## [Required work]
Please write out the listing exactly, leaving each picture out.

## [Supplied records]
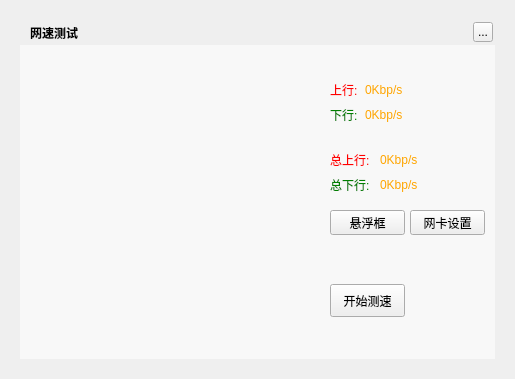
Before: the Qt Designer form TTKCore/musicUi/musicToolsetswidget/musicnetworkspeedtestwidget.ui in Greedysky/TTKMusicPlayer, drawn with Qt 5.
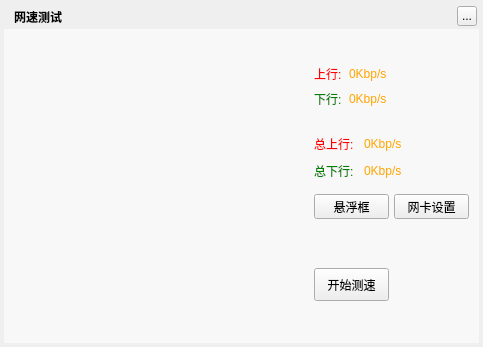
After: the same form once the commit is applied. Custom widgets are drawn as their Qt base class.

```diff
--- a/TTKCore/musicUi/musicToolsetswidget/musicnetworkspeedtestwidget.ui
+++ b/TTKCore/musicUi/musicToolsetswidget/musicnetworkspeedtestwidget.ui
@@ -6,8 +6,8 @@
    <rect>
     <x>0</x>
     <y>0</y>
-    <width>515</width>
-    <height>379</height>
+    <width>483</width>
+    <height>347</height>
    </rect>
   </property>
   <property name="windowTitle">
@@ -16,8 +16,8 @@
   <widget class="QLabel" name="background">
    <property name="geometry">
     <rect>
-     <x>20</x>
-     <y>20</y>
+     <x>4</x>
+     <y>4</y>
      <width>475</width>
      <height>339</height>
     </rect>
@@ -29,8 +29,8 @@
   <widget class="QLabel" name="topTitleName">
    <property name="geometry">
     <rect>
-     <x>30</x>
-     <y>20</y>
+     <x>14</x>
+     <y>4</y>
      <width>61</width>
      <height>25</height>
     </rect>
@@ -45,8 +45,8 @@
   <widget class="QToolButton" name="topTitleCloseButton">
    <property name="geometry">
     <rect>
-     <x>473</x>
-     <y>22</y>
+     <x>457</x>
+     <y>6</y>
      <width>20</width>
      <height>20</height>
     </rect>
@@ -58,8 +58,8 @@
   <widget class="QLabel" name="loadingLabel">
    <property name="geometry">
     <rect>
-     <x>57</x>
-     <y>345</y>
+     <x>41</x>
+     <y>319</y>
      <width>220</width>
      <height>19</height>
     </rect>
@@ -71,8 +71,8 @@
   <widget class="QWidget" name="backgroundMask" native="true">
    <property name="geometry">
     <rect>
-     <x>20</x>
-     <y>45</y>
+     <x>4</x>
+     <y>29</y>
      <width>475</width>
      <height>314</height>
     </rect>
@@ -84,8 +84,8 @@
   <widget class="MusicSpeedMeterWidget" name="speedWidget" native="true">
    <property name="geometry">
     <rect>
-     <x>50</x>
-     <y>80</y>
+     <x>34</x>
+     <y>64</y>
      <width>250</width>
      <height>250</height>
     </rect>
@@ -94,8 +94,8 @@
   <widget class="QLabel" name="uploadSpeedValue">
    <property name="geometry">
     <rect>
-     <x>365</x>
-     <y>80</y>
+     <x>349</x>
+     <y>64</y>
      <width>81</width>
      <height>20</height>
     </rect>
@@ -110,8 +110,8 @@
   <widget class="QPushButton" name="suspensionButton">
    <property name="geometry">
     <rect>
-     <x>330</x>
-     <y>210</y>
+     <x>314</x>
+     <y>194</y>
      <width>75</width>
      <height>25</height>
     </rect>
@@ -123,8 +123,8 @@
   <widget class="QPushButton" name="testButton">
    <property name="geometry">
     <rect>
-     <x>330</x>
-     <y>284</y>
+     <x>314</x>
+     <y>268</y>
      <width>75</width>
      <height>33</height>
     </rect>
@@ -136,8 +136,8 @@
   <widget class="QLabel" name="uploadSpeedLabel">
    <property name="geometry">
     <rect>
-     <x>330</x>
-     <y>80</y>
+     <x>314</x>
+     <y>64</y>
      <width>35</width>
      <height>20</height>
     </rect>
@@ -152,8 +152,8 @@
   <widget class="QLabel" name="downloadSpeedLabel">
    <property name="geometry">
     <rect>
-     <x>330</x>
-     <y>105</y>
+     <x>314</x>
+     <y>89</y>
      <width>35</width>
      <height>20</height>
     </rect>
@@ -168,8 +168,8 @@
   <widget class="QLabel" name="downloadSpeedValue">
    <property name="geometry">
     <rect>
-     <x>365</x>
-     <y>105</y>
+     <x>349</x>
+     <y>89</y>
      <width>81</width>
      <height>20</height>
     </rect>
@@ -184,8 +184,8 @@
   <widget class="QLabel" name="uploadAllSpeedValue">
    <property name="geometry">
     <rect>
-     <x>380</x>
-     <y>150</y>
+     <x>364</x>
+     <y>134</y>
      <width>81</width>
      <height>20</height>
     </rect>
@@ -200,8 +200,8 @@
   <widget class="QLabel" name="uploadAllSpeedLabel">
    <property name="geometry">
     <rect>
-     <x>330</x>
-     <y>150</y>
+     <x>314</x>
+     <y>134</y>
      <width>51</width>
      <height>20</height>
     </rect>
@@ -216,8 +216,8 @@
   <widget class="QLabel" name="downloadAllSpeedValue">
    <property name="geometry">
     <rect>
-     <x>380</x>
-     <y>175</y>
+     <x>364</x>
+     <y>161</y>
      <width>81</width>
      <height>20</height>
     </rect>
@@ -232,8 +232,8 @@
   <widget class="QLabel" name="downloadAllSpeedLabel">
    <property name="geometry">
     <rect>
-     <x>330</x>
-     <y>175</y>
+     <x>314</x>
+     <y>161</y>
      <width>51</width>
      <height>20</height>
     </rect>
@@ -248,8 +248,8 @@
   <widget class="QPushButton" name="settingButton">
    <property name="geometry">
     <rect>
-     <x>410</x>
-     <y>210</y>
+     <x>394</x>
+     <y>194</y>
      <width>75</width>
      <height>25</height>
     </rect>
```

## [Solved problem]
Before: the Qt Designer form TTKCore/musicUi/musicToolsetswidget/musicnetworkspeedtestwidget.ui in Greedysky/TTKMusicPlayer, drawn with Qt 5.
After: the same form once the commit is applied. Custom widgets are drawn as their Qt base class.

```diff
--- a/TTKCore/musicUi/musicToolsetswidget/musicnetworkspeedtestwidget.ui
+++ b/TTKCore/musicUi/musicToolsetswidget/musicnetworkspeedtestwidget.ui
@@ -6,8 +6,8 @@
    <rect>
     <x>0</x>
     <y>0</y>
-    <width>515</width>
-    <height>379</height>
+    <width>483</width>
+    <height>347</height>
    </rect>
   </property>
   <property name="windowTitle">
@@ -16,8 +16,8 @@
   <widget class="QLabel" name="background">
    <property name="geometry">
     <rect>
-     <x>20</x>
-     <y>20</y>
+     <x>4</x>
+     <y>4</y>
      <width>475</width>
      <height>339</height>
     </rect>
@@ -29,8 +29,8 @@
   <widget class="QLabel" name="topTitleName">
    <property name="geometry">
     <rect>
-     <x>30</x>
-     <y>20</y>
+     <x>14</x>
+     <y>4</y>
      <width>61</width>
      <height>25</height>
     </rect>
@@ -45,8 +45,8 @@
   <widget class="QToolButton" name="topTitleCloseButton">
    <property name="geometry">
     <rect>
-     <x>473</x>
-     <y>22</y>
+     <x>457</x>
+     <y>6</y>
      <width>20</width>
      <height>20</height>
     </rect>
@@ -58,8 +58,8 @@
   <widget class="QLabel" name="loadingLabel">
    <property name="geometry">
     <rect>
-     <x>57</x>
-     <y>345</y>
+     <x>41</x>
+     <y>319</y>
      <width>220</width>
      <height>19</height>
     </rect>
@@ -71,8 +71,8 @@
   <widget class="QWidget" name="backgroundMask" native="true">
    <property name="geometry">
     <rect>
-     <x>20</x>
-     <y>45</y>
+     <x>4</x>
+     <y>29</y>
      <width>475</width>
      <height>314</height>
     </rect>
@@ -84,8 +84,8 @@
   <widget class="MusicSpeedMeterWidget" name="speedWidget" native="true">
    <property name="geometry">
     <rect>
-     <x>50</x>
-     <y>80</y>
+     <x>34</x>
+     <y>64</y>
      <width>250</width>
      <height>250</height>
     </rect>
@@ -94,8 +94,8 @@
   <widget class="QLabel" name="uploadSpeedValue">
    <property name="geometry">
     <rect>
-     <x>365</x>
-     <y>80</y>
+     <x>349</x>
+     <y>64</y>
      <width>81</width>
      <height>20</height>
     </rect>
@@ -110,8 +110,8 @@
   <widget class="QPushButton" name="suspensionButton">
    <property name="geometry">
     <rect>
-     <x>330</x>
-     <y>210</y>
+     <x>314</x>
+     <y>194</y>
      <width>75</width>
      <height>25</height>
     </rect>
@@ -123,8 +123,8 @@
   <widget class="QPushButton" name="testButton">
    <property name="geometry">
     <rect>
-     <x>330</x>
-     <y>284</y>
+     <x>314</x>
+     <y>268</y>
      <width>75</width>
      <height>33</height>
     </rect>
@@ -136,8 +136,8 @@
   <widget class="QLabel" name="uploadSpeedLabel">
    <property name="geometry">
     <rect>
-     <x>330</x>
-     <y>80</y>
+     <x>314</x>
+     <y>64</y>
      <width>35</width>
      <height>20</height>
     </rect>
@@ -152,8 +152,8 @@
   <widget class="QLabel" name="downloadSpeedLabel">
    <property name="geometry">
     <rect>
-     <x>330</x>
-     <y>105</y>
+     <x>314</x>
+     <y>89</y>
      <width>35</width>
      <height>20</height>
     </rect>
@@ -168,8 +168,8 @@
   <widget class="QLabel" name="downloadSpeedValue">
    <property name="geometry">
     <rect>
-     <x>365</x>
-     <y>105</y>
+     <x>349</x>
+     <y>89</y>
      <width>81</width>
      <height>20</height>
     </rect>
@@ -184,8 +184,8 @@
   <widget class="QLabel" name="uploadAllSpeedValue">
    <property name="geometry">
     <rect>
-     <x>380</x>
-     <y>150</y>
+     <x>364</x>
+     <y>134</y>
      <width>81</width>
      <height>20</height>
     </rect>
@@ -200,8 +200,8 @@
   <widget class="QLabel" name="uploadAllSpeedLabel">
    <property name="geometry">
     <rect>
-     <x>330</x>
-     <y>150</y>
+     <x>314</x>
+     <y>134</y>
      <width>51</width>
      <height>20</height>
     </rect>
@@ -216,8 +216,8 @@
   <widget class="QLabel" name="downloadAllSpeedValue">
    <property name="geometry">
     <rect>
-     <x>380</x>
-     <y>175</y>
+     <x>364</x>
+     <y>161</y>
      <width>81</width>
      <height>20</height>
     </rect>
@@ -232,8 +232,8 @@
   <widget class="QLabel" name="downloadAllSpeedLabel">
    <property name="geometry">
     <rect>
-     <x>330</x>
-     <y>175</y>
+     <x>314</x>
+     <y>161</y>
      <width>51</width>
      <height>20</height>
     </rect>
@@ -248,8 +248,8 @@
   <widget class="QPushButton" name="settingButton">
    <property name="geometry">
     <rect>
-     <x>410</x>
-     <y>210</y>
+     <x>394</x>
+     <y>194</y>
      <width>75</width>
      <height>25</height>
     </rect>
```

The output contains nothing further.